- **EXERCISE INPUTS**:
******************************

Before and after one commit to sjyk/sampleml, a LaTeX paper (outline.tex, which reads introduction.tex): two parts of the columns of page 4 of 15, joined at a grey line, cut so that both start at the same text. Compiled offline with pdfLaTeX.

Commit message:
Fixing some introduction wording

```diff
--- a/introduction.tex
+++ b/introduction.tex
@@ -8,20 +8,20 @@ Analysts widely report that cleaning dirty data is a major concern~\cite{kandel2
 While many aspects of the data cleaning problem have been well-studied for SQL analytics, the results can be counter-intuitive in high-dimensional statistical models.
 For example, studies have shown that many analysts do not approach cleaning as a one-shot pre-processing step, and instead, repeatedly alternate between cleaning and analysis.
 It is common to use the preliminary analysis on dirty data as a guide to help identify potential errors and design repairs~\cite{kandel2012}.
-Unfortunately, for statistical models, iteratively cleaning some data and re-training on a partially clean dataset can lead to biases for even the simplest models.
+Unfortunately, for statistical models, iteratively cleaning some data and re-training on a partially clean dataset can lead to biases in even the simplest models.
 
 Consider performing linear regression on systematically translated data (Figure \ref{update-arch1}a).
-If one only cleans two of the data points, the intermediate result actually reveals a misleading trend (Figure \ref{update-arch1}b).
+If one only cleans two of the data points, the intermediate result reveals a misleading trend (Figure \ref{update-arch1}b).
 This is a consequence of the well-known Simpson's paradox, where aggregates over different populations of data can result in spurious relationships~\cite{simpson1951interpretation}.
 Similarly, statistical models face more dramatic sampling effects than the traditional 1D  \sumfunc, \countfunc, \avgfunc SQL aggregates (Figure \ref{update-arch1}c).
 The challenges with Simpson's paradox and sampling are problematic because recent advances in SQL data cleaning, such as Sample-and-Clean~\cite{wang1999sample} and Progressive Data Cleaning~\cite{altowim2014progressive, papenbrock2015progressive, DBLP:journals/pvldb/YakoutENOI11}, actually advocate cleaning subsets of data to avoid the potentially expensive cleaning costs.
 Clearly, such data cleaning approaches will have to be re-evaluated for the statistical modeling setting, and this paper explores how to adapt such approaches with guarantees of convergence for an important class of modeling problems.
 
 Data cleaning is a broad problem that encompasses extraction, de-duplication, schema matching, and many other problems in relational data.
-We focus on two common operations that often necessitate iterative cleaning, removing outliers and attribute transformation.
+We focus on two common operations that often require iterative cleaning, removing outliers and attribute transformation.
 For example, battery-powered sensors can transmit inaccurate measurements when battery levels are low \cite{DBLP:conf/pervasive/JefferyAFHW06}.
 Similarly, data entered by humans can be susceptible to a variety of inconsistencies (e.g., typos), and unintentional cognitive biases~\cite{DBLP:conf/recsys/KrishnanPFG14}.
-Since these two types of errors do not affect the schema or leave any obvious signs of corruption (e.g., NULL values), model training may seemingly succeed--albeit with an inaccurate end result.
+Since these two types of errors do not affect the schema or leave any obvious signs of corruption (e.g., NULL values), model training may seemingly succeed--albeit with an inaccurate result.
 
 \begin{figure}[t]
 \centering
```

******************************

- **TASK TO COMPLETE**: Give the number of lines in the material above where the word "statistical" appears, without any other words.

- **REPLY**: 5